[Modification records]
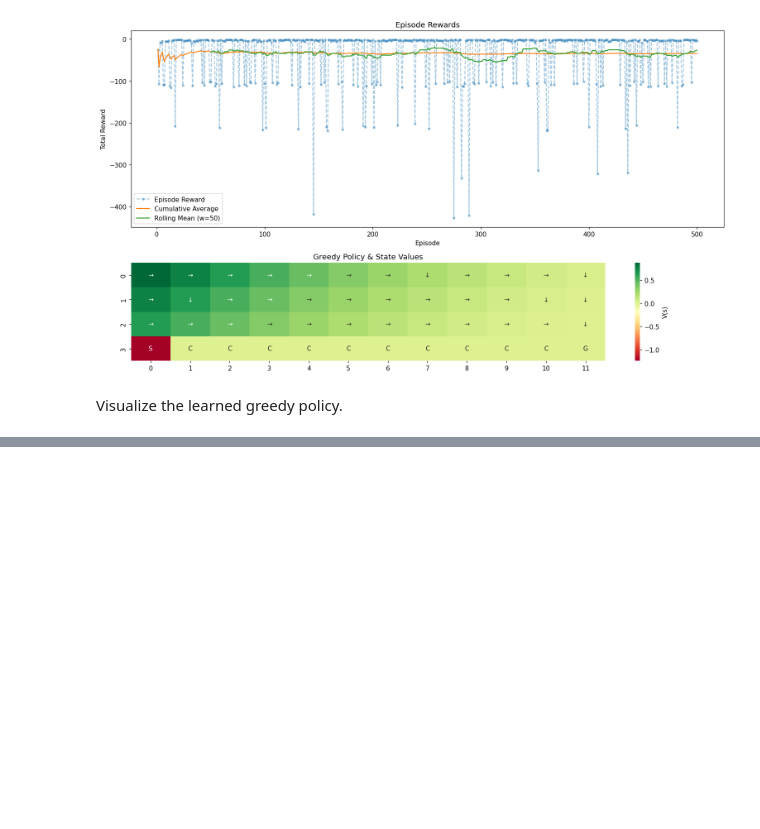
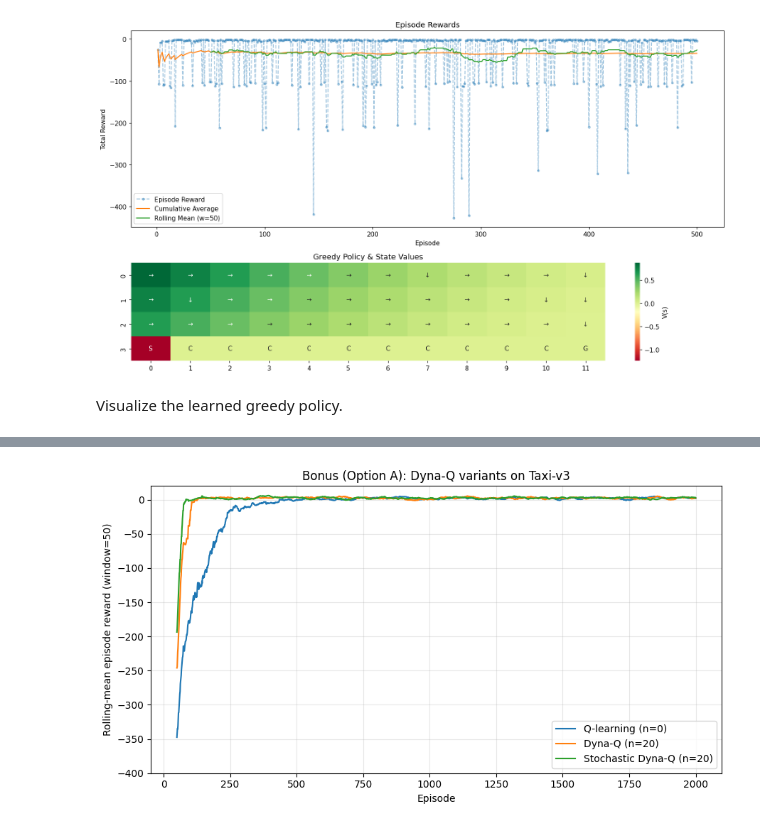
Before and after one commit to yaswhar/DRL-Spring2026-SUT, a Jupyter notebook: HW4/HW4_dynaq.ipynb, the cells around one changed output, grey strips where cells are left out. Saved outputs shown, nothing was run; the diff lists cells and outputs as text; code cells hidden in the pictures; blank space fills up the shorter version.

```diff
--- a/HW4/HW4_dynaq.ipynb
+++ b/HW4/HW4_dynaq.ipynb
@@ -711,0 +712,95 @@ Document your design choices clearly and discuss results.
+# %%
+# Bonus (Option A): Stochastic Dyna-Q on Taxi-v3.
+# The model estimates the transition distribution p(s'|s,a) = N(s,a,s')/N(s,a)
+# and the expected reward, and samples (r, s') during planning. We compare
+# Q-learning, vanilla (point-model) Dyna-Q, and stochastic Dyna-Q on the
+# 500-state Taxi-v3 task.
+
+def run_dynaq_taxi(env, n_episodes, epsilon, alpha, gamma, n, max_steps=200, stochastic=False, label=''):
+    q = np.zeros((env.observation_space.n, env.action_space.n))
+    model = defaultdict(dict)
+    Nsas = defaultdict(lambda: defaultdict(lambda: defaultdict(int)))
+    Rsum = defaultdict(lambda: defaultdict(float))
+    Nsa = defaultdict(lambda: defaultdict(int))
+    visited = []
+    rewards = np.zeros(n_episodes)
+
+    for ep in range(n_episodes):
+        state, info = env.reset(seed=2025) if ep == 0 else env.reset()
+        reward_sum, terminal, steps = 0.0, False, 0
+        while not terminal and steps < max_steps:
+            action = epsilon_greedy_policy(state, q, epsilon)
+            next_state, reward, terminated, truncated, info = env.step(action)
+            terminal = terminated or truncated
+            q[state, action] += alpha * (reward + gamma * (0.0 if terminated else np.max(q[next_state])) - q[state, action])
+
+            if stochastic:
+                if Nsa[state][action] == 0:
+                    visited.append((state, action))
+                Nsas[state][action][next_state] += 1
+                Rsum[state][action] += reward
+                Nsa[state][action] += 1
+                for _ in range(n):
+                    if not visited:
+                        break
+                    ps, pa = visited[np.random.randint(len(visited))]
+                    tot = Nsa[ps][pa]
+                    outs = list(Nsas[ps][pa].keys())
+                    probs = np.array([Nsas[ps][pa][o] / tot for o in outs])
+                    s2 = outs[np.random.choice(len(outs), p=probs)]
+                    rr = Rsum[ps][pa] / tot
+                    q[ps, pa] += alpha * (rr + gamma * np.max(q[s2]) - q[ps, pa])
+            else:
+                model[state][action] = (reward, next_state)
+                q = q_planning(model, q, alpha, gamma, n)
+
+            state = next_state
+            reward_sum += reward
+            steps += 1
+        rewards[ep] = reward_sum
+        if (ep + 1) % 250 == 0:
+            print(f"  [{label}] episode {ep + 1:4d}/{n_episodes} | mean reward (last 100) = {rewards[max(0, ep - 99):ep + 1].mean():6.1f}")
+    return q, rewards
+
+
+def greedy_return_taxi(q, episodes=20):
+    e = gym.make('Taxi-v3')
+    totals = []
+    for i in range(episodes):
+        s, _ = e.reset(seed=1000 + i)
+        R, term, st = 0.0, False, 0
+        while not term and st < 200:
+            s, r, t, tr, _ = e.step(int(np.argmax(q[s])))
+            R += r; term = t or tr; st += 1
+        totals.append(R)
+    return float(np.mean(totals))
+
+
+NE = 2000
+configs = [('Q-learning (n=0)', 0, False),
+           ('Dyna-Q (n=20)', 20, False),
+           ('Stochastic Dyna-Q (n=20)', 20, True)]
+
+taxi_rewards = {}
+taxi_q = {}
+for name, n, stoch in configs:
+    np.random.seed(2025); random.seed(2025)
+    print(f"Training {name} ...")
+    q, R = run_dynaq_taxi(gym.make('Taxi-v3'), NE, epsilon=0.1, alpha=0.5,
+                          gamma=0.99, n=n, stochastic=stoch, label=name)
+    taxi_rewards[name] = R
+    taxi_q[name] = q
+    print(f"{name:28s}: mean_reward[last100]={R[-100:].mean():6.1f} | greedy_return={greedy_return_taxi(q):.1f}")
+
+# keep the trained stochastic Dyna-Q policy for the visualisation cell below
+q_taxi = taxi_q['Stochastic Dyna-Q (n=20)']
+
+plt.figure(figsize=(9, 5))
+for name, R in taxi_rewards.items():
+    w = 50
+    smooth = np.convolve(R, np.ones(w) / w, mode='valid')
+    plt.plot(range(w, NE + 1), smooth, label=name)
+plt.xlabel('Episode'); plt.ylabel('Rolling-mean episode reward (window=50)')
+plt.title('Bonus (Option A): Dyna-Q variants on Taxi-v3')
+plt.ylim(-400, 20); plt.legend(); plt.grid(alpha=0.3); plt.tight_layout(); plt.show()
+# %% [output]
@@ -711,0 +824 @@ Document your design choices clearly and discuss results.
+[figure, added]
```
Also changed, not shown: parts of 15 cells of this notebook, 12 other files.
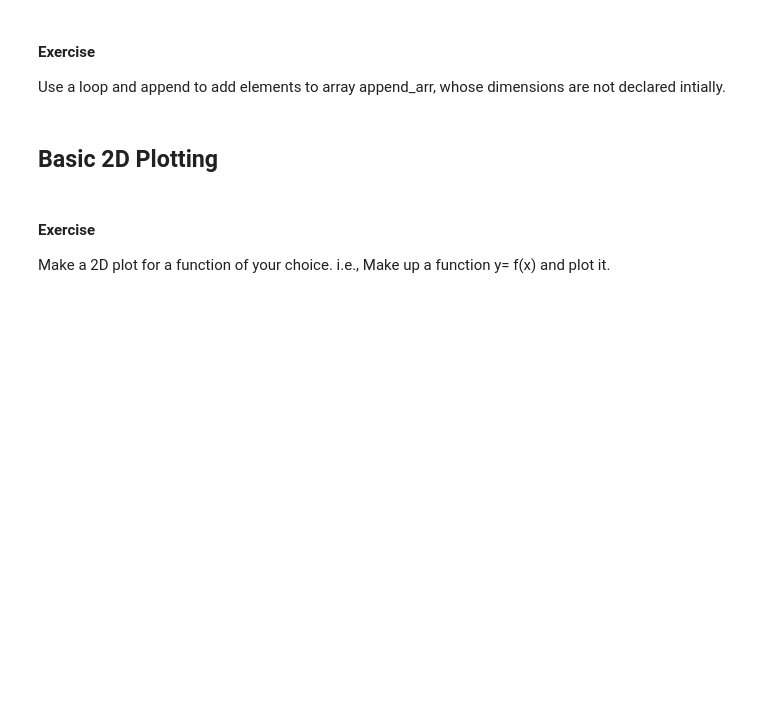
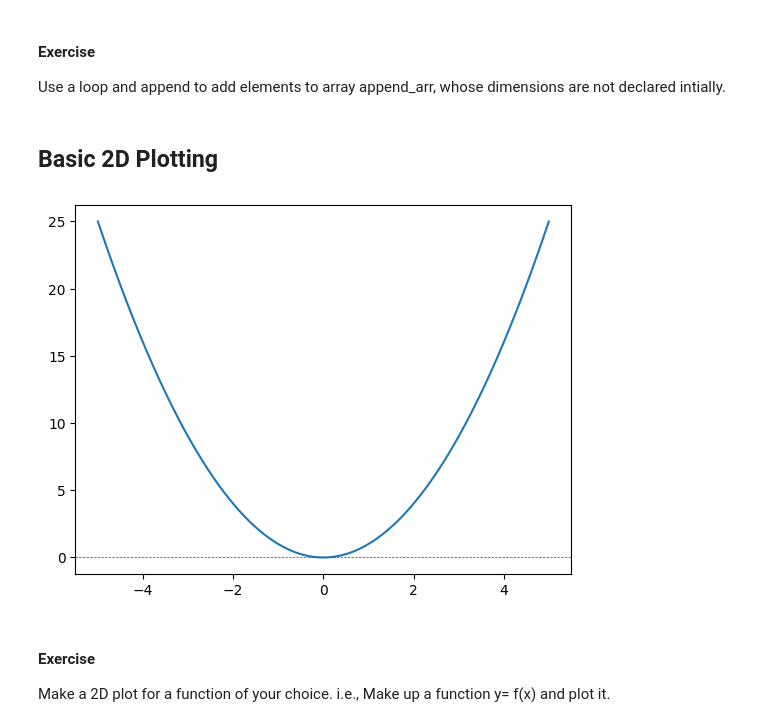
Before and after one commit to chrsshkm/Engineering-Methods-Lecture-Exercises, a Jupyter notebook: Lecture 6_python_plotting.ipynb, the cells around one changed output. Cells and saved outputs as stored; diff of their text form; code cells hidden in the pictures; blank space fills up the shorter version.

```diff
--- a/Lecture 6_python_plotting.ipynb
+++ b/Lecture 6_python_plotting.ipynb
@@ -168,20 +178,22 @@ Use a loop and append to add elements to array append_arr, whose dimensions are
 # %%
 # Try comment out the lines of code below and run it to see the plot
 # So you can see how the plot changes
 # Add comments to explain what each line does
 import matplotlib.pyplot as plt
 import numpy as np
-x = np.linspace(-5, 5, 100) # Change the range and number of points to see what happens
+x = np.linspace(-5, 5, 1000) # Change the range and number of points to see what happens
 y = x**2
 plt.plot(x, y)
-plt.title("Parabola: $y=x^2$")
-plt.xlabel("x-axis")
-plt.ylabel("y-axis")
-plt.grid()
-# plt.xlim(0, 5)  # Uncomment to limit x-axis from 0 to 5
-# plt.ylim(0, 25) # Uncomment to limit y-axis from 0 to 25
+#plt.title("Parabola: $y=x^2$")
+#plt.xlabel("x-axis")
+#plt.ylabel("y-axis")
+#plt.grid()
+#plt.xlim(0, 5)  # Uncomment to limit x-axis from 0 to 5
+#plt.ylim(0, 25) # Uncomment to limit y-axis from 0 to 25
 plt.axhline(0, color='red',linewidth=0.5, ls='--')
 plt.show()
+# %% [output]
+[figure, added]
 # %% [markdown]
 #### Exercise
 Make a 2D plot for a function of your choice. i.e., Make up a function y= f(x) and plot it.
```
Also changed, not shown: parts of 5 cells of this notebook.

_THE TASK_
Copy out all lines from the records where the word "alpha" appears.

_COMPLETED EXERCISE_
+def run_dynaq_taxi(env, n_episodes, epsilon, alpha, gamma, n, max_steps=200, stochastic=False, label=''):
+            q[state, action] += alpha * (reward + gamma * (0.0 if terminated else np.max(q[next_state])) - q[state, action])
+                    q[ps, pa] += alpha * (rr + gamma * np.max(q[s2]) - q[ps, pa])
+                q = q_planning(model, q, alpha, gamma, n)
+    q, R = run_dynaq_taxi(gym.make('Taxi-v3'), NE, epsilon=0.1, alpha=0.5,
+plt.ylim(-400, 20); plt.legend(); plt.grid(alpha=0.3); plt.tight_layout(); plt.show()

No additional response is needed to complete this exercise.